Before Sunday night’s premiere of Rick and Morty’s fourth season, Adult Swim displayed a short message acknowledging the long, 770-day wait since the adult cartoon’s last episode in 2017, but promised the following half hour would be worth the wait. If fans were looking for a dramatic change to Ricky and Morty’s structure or a deeper emphasis on narrative structure, they might feel let down. If, however, they simply want more of what has made the show so celebrated, last night’s episode won’t disappoint.
Following the previous season’s arc exploring the conflict between the pubescent Morty (Justin Roiland)’s seemingly “normal” family and his grandfather Rick (Roiland)’s penchant for bizarre and dangerous adventures, the Sanchez family is attempting to incorporate more rules to balance the two parts of Morty’s life. These themes aren’t explored much beyond some short scenes at the beginning and end of the episode, but it’s clear to see Rick has some objections to the family’s rules that will likely be addressed in future episodes.
The main plot of “Edge of Tomorty: Rick Die Rickpeat,” the parody title of 2014 film Edge of Tomorrow, sees the titular duo venture to an alien planet to collect “death crystals,” which can predict how one will die when touching it. Morty touches one crystal and finds a reality where he dies next to his high school crush, Jessica (Kari Wahlgren), becoming transfixed in making this prediction a reality.
He then steals a crystal and accidentally crashes their space cruiser, killing Rick.
In what might be a series-redefining moment for any other show serves as a comedic plot point for Rick and Morty, which has often used its sci-fi setting to cast aside themes such as identity and death aside with an irreverent laugh.
Rick’s hologram appears and informs Morty of his cloning protocol, which he had set up in case of his death. Morty disregards the hologram in a single-minded quest to “die with Jessica.” This escalates from fighting the school bully to taking on the U.S. military, all while acting in complete compliance with whatever the death crystal predicts will allow him to meet that fate.
Without having Morty to clone him within his own dimension, Rick awakens as a clone in a separate dimension, and becomes captured by a fascist version of Morty.
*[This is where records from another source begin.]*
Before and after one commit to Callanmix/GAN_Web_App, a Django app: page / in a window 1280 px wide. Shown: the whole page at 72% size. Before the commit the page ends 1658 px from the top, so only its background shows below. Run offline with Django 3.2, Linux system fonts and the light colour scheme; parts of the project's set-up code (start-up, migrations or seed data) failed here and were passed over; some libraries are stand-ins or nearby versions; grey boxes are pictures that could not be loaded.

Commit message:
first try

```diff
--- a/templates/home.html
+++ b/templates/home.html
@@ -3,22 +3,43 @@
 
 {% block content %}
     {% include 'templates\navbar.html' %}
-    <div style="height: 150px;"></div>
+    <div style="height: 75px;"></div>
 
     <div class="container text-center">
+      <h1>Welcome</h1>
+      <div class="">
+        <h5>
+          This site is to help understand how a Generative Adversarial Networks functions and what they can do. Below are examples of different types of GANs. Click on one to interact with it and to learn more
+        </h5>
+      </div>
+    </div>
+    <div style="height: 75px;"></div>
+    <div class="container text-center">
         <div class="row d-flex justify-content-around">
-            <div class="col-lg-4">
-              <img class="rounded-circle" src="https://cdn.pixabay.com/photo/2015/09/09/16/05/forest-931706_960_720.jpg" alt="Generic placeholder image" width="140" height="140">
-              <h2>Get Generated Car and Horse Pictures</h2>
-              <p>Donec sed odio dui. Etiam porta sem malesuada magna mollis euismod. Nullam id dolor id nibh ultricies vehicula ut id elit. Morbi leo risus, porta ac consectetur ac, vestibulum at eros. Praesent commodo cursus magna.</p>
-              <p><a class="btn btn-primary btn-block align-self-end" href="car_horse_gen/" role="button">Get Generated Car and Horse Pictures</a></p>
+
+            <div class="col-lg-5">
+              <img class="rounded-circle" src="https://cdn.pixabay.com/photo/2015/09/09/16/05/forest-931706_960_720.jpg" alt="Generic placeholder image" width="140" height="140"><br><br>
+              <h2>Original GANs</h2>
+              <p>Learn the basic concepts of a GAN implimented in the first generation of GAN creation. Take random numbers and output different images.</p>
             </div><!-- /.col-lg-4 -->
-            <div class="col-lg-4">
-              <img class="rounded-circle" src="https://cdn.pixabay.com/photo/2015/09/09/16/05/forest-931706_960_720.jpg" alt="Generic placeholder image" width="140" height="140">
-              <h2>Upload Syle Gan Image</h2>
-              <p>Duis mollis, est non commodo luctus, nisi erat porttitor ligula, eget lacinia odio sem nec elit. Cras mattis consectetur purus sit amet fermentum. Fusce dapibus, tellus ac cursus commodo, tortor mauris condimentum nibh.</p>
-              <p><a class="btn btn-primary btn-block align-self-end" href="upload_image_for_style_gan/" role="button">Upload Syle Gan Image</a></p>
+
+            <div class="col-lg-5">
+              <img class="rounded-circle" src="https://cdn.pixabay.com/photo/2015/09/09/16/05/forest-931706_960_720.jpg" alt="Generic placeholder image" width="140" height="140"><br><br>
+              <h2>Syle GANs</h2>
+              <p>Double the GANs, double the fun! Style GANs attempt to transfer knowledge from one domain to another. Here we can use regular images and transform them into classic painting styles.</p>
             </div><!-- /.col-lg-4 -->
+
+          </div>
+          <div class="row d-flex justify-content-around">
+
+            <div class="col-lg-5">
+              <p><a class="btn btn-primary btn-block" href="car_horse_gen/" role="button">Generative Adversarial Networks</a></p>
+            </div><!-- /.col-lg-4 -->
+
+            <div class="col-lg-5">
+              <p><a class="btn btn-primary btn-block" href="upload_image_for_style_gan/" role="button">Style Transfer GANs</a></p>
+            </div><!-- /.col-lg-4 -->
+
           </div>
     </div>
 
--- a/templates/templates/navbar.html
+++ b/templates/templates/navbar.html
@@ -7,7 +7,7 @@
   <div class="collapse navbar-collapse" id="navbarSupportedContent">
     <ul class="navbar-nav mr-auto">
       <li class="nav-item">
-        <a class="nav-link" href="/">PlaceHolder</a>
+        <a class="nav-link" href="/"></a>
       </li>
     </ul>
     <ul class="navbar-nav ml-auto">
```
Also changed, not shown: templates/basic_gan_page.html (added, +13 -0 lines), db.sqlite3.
Fascist Morty hilariously imitates the obnoxious and entitled side of the show’s fanbase, acting as an unsubtle middle finger to the loud minority of its viewership.
The two diverging plotlines make up the rest of the episode’s runtime, with increasingly bizarre and absurd scenarios typical of Rick and Morty. The episode’s final confrontation is particularly well animated, with grotesque yet oddly beautiful transformation and fight sequences that seem to be a notch above the show’s usual quality.
After over two years, Rick and Morty has returned with the same structure it had before, with perhaps even less emphasis on overarching narrative than prior seasons. “Edge of Tomorty” isn’t particularly remarkable for huge laughs or plot twists (despite the death of one of its title characters), but it remains an entertaining and amusing story throughout.
Rick and Morty use the last minute of the episode to tear down the fourth wall and talk about how this season will have some classic adventures, but some “new stuff” as well. Sunday night’s episode certainly falls into the former camp, so it will be interesting what creators Dan Harmon and Roiland have cooked up for the latter category in the coming weeks.
Rick and Morty airs Sundays at 11:30 p.m. on Adult Swim.